→ Work to be completed
Your response should contain every line from the data below that holds the string "True".

→ Data for this task
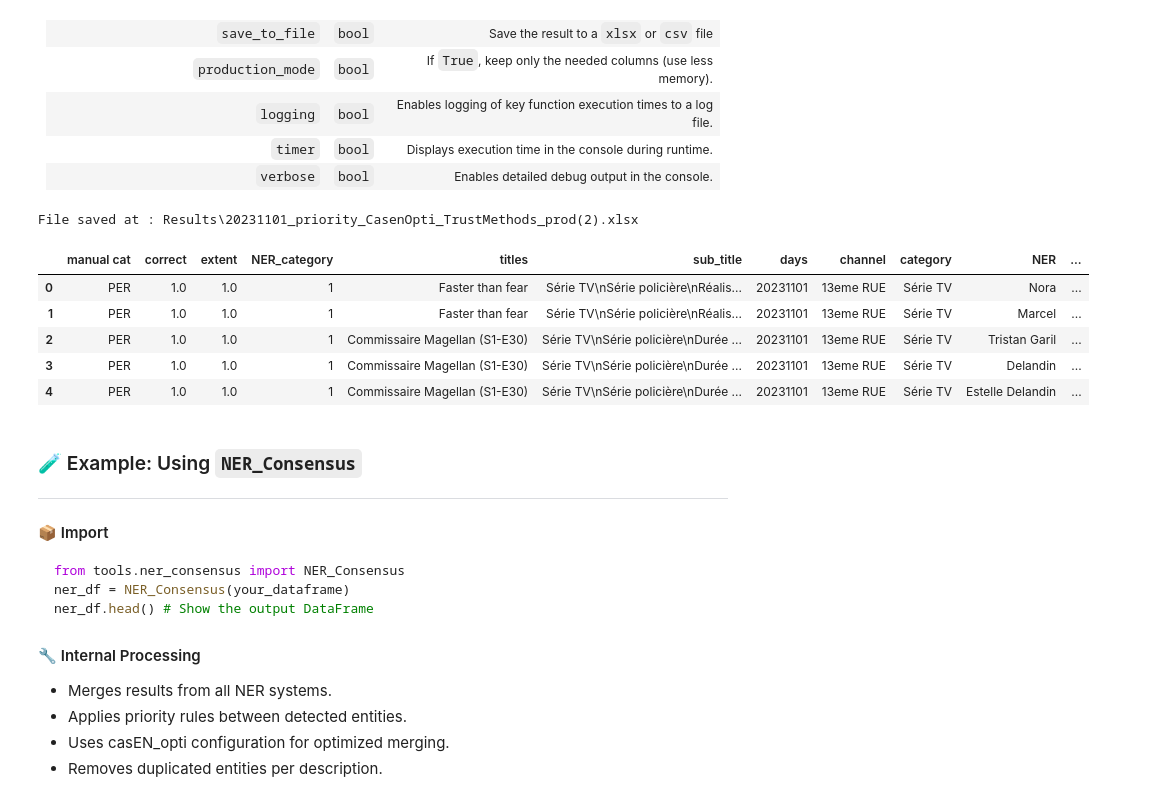
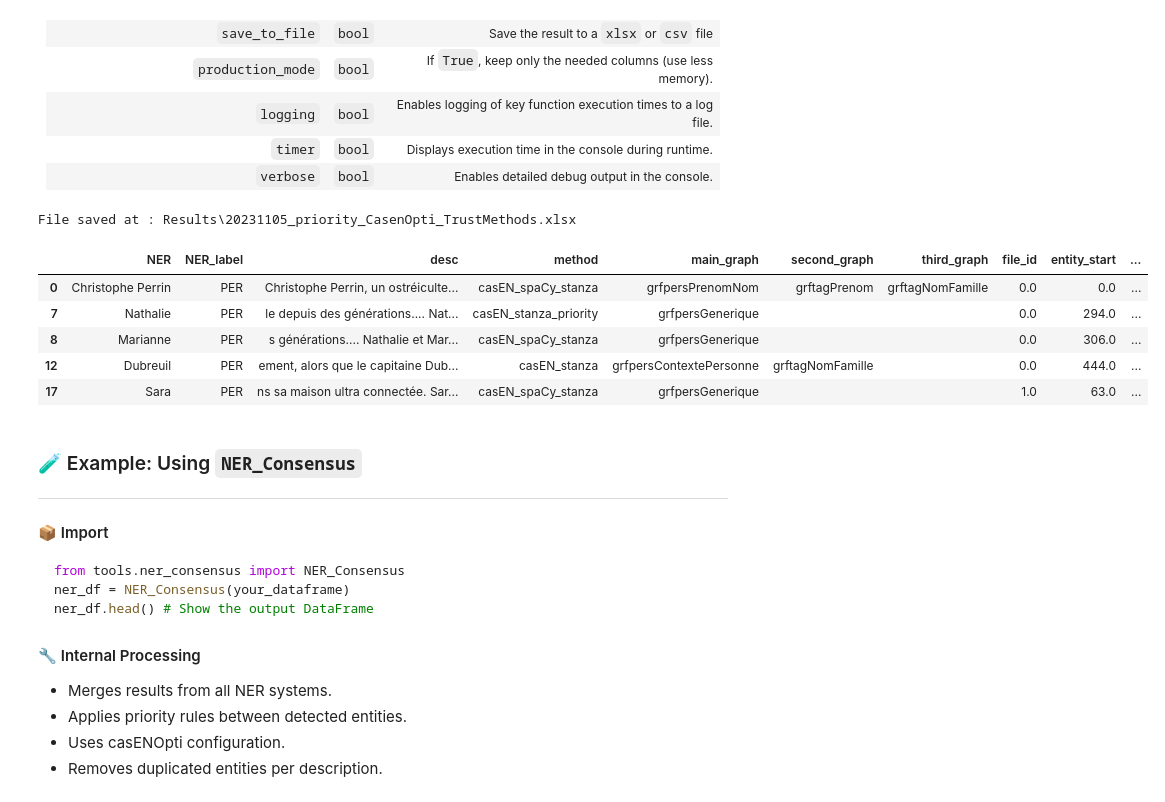
Before and after one commit to Valentin-Gauthier/NER, a Jupyter notebook: src/NER/NER.ipynb, the cells around one changed output. Cells and saved outputs as stored; diff of their text form; code cells hidden in the pictures.

```diff
--- a/src/NER/NER.ipynb
+++ b/src/NER/NER.ipynb
@@ -3,7 +3,7 @@ import importlib
 import pandas as pd
 # %%
 # LOAD THE DATAS
-DATAS = pd.read_excel("C:\\Users\\valen\\Documents\\Informatique-L3\\Stage_NER\\NER\\src\\Ressources\\20231101_raw.xlsx")
+DATAS = pd.read_excel("C:\\Users\\valen\\Documents\\Informatique-L3\\Stage_NER\\NER\\src\\Ressources\\20231105_raw.xlsx")
 # %% [markdown]
 # CasEN Configuration
 
@@ -121,31 +146,31 @@ st_df = pd.read_excel("Results/short_stanza.xlsx")
 # %%
 from tools import ner_config
 importlib.reload(ner_config)
 from tools.ner_config import NerConfig
 
 
 ner = NerConfig(
     process_priority_merge = True,
     process_casen_opti = True,
     remove_duplicated_entity_per_desc = True,
     keep_only_trustable_methods = True,
     save_to_file = True,
-    production_mode = True,
+    production_mode = False,
     logging = False,
     timer = False,
     verbose = False
 )
 
-ner_df = ner.run(data=DATAS, dfs=[c_df, sp_df, st_df], correction="./Results/NER_casEN_spaCy_stanza_PER_entity_track.xlsx")
+ner_df = ner.run(data=DATAS, dfs=[c_df, sp_df, st_df])
 ner_df.head()
 # %% [output]
-File saved at : Results\20231101_priority_CasenOpti_TrustMethods_prod(2).xlsx
+File saved at : Results\20231105_priority_CasenOpti_TrustMethods.xlsx
-|  | manual cat | correct | extent | NER_category | titles | sub_title | days | channel | category | NER | ... |
-| 0 | PER | 1.0 | 1.0 | 1 | Faster than fear | Série TV\nSérie policière\nRéalis... | 20231101 | 13eme RUE | Série TV | Nora | ... |
-| 1 | PER | 1.0 | 1.0 | 1 | Faster than fear | Série TV\nSérie policière\nRéalis... | 20231101 | 13eme RUE | Série TV | Marcel | ... |
-| 2 | PER | 1.0 | 1.0 | 1 | Commissaire Magellan (S1-E30) | Série TV\nSérie policière\nDurée ... | 20231101 | 13eme RUE | Série TV | Tristan Garil | ... |
-| 3 | PER | 1.0 | 1.0 | 1 | Commissaire Magellan (S1-E30) | Série TV\nSérie policière\nDurée ... | 20231101 | 13eme RUE | Série TV | Delandin | ... |
-| 4 | PER | 1.0 | 1.0 | 1 | Commissaire Magellan (S1-E30) | Série TV\nSérie policière\nDurée ... | 20231101 | 13eme RUE | Série TV | Estelle Delandin | ... |
+|  | NER | NER_label | desc | method | main_graph | second_graph | third_graph | file_id | entity_start | ... |
+| 0 | Christophe Perrin | PER | Christophe Perrin, un ostréiculte... | casEN_spaCy_stanza | grfpersPrenomNom | grftagPrenom | grftagNomFamille | 0.0 | 0.0 | ... |
+| 7 | Nathalie | PER | le depuis des générations.... Nat... | casEN_stanza_priority | grfpersGenerique |  |  | 0.0 | 294.0 | ... |
+| 8 | Marianne | PER | s générations.... Nathalie et Mar... | casEN_spaCy_stanza | grfpersGenerique |  |  | 0.0 | 306.0 | ... |
+| 12 | Dubreuil | PER | ement, alors que le capitaine Dub... | casEN_stanza | grfpersContextePersonne | grftagNomFamille |  | 0.0 | 444.0 | ... |
+| 17 | Sara | PER | ns sa maison ultra connectée. Sar... | casEN_spaCy_stanza | grfpersGenerique |  |  | 1.0 | 63.0 | ... |
 # %% [markdown]
 ### 🧪 Example: Using `NER_Consensus`
 
@@ -162,5 +187,5 @@ ner_df.head() # Show the output DataFrame
 #### 🔧 Internal Processing
 - Merges results from all NER systems.
 - Applies priority rules between detected entities.
-- Uses casEN_opti configuration for optimized merging.
+- Uses casENOpti configuration.
 - Removes duplicated entities per description.
```
Also changed, not shown: parts of 6 cells of this notebook, 5 other files.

→ Exercise output
     process_priority_merge = True,
     process_casen_opti = True,
     remove_duplicated_entity_per_desc = True,
     keep_only_trustable_methods = True,
     save_to_file = True,
-    production_mode = True,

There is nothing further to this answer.